Looking at the combined markets of Oakland, Piedmont, Alameda, Berkeley, Albany, Kensington, El Cerrito, and Richmond, the average house dollar per square foot has increased more than $100 from $653 in Q1 2021 to $764 in Q2 2021. It seems it’s no coincidence that after the “exodus” of people fleeing the Bay Area that people wanting to return are finding values at all-time highs. When the pandemic hit, the price per square foot ranged from $550 - $600 which allowed big investors, knowing the pandemic was not a matter of if but when, took advantage of the sale in front of them.

Compass / Bay Area Market Report

In the June 2021 update of Compass' Bay Area Market Reports, the largest portion of homes for sale in the Oakland-Berkeley Inner East Bay Region is in the range of $500,000 - $749,000. For people looking to buy East Bay real estate under $1 million, that should be good news. The total dollar volume was approximately $4.1 billion spread across 3,820 properties - a mean average of just over $1 million. Some more ranges: 11% of home sales were under $500,000; 19% of home sales were under $750,000 - $999,999; 11%-13% of home sales were between $1,000,000 - $2,000,000 and the rest 6% and under between $2,000,000 and $3,000,000. That’s a big difference when eager home buyers are looking at housing and apartments for sale in San Francisco.

Of course, there are a number of reasons for the vast divide of housing prices between East Bay and San Francisco. From tech workers having to commute over the Bay Bridge to Silicon Valley or others using Bart, to the overall differences, too many to note here, between cities, buyers can see the disparities. In that case, buyers should consider the saying, just because it costs more doesn’t mean it’s necessarily better, or something like that. If new homeowners are eager to buy in the East Bay but are hesitant, they should really consider the neighborhood, the schools in the area if they have kids, and what their overall commute will look like. There are hundreds of other factors besides price.

Here are a few homes we found on Zillow below one million for which potential home buyers may like to make an offer.

Robin L. Dustan / Sotheby's

Located in prime Rockridge just a  block to College Avenue, 368 Hudson was originally built in 1912 and has been in the same family since 1956.

Daniel Winkler / Winkler Real Estate Group

849 Milton is an excellent chance for a savvy investor to purchase a property and legalize a perfectly situated partially finished first floor to create two units.

Carrie Mcalister / The Grubb Co.

Enchanting cottage nestled in N. Berkeley Hills with beautiful exposed brick wall and vaulted wood ceilings.

Need a great real estate agent in Oakland, Berkeley, Richmond, Hayward, Walnut Creek, or Vallejo?

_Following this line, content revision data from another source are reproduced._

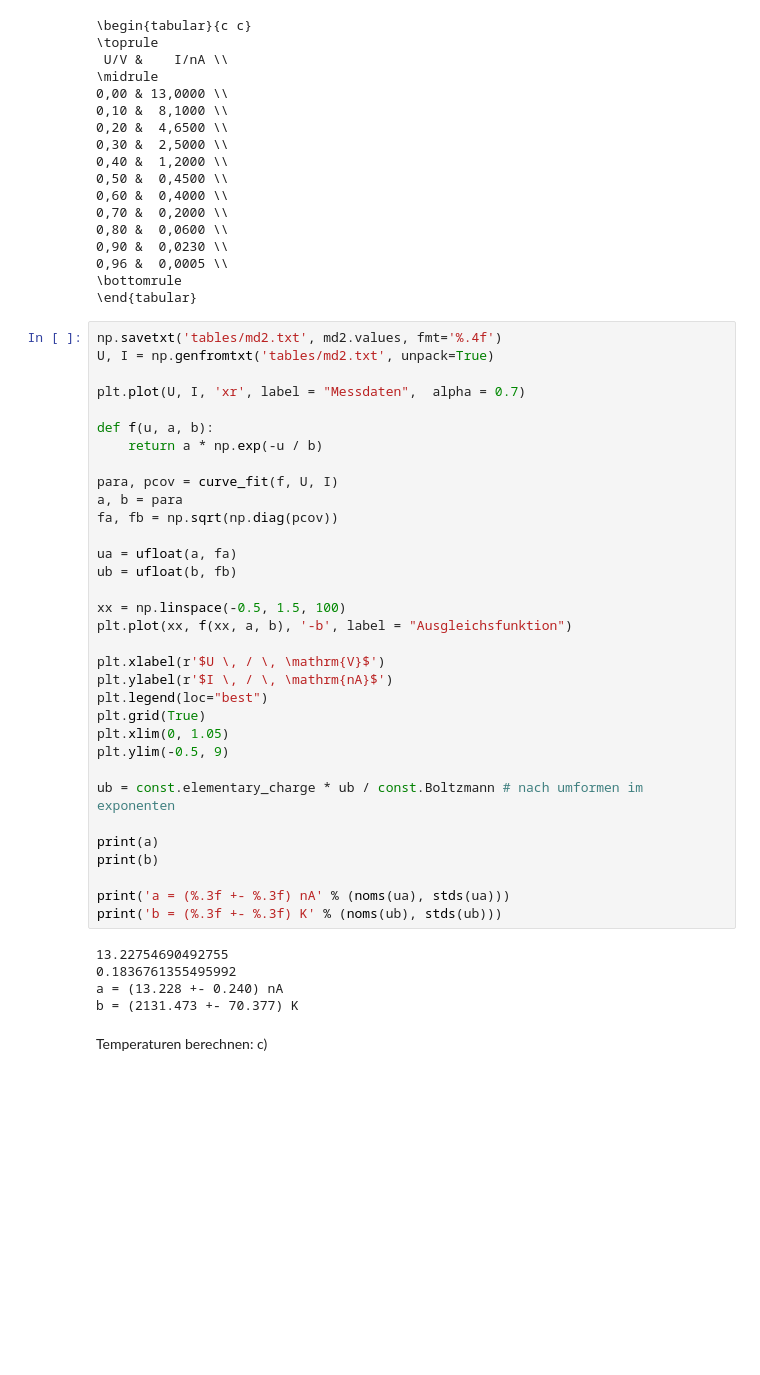
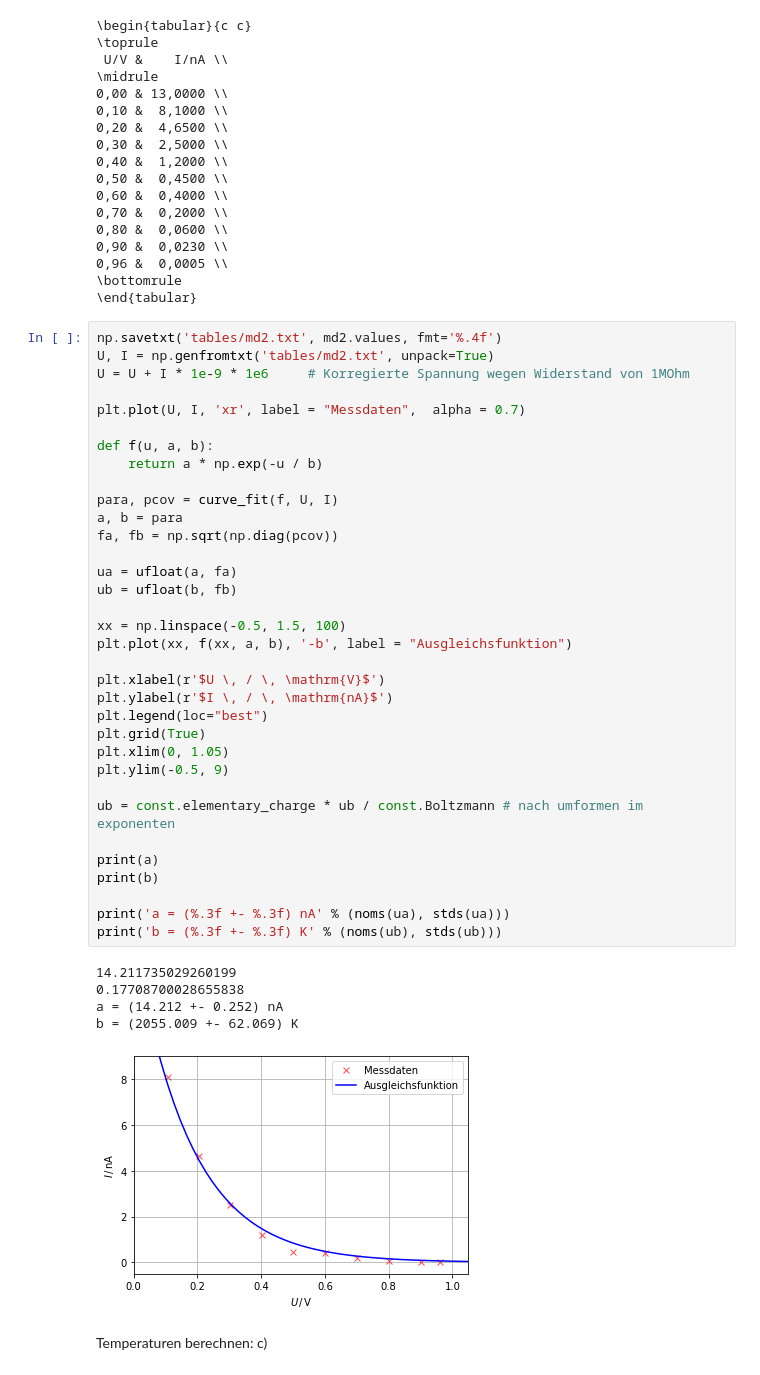
Before and after one commit to waerther/grundpraktikum2, a Jupyter notebook: v504/auswertung.ipynb, the cells around one changed output. Saved outputs shown, nothing was run; the diff lists cells and outputs as text; blank space fills up the shorter version.

```diff
--- a/v504/auswertung.ipynb
+++ b/v504/auswertung.ipynb
@@ -145,41 +152,43 @@ print(md2.to_latex(index = False, column_format= "c c", decimal=','))
 # %%
 np.savetxt('tables/md2.txt', md2.values, fmt='%.4f')
 U, I = np.genfromtxt('tables/md2.txt', unpack=True)
+U = U + I * 1e-9 * 1e6     # Korregierte Spannung wegen Widerstand von 1MOhm
 
 plt.plot(U, I, 'xr', label = "Messdaten",  alpha = 0.7)
 
 def f(u, a, b):
     return a * np.exp(-u / b)
 
 para, pcov = curve_fit(f, U, I)
 a, b = para
 fa, fb = np.sqrt(np.diag(pcov))
 
 ua = ufloat(a, fa)
 ub = ufloat(b, fb)
 
 xx = np.linspace(-0.5, 1.5, 100)
 plt.plot(xx, f(xx, a, b), '-b', label = "Ausgleichsfunktion")
 
 plt.xlabel(r'$U \, / \, \mathrm{V}$')
 plt.ylabel(r'$I \, / \, \mathrm{nA}$')
 plt.legend(loc="best")
 plt.grid(True)
 plt.xlim(0, 1.05)
 plt.ylim(-0.5, 9)
 
 ub = const.elementary_charge * ub / const.Boltzmann # nach umformen im exponenten
 
 print(a)
 print(b)
 
 print('a = (%.3f +- %.3f) nA' % (noms(ua), stds(ua)))
 print('b = (%.3f +- %.3f) K' % (noms(ub), stds(ub)))
 # %% [output]
-13.22754690492755
-0.1836761355495992
-a = (13.228 +- 0.240) nA
-b = (2131.473 +- 70.377) K
+14.211735029260199
+0.17708700028655838
+a = (14.212 +- 0.252) nA
+b = (2055.009 +- 62.069) K
+[figure, added]
 # %% [markdown]
 Temperaturen berechnen: c)
 # %%
```
Also changed, not shown: parts of 5 cells of this notebook, 7 other files.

Visit the link below!

Featured Image: Oakland Hillside Luxury Homes / Fredrick Lee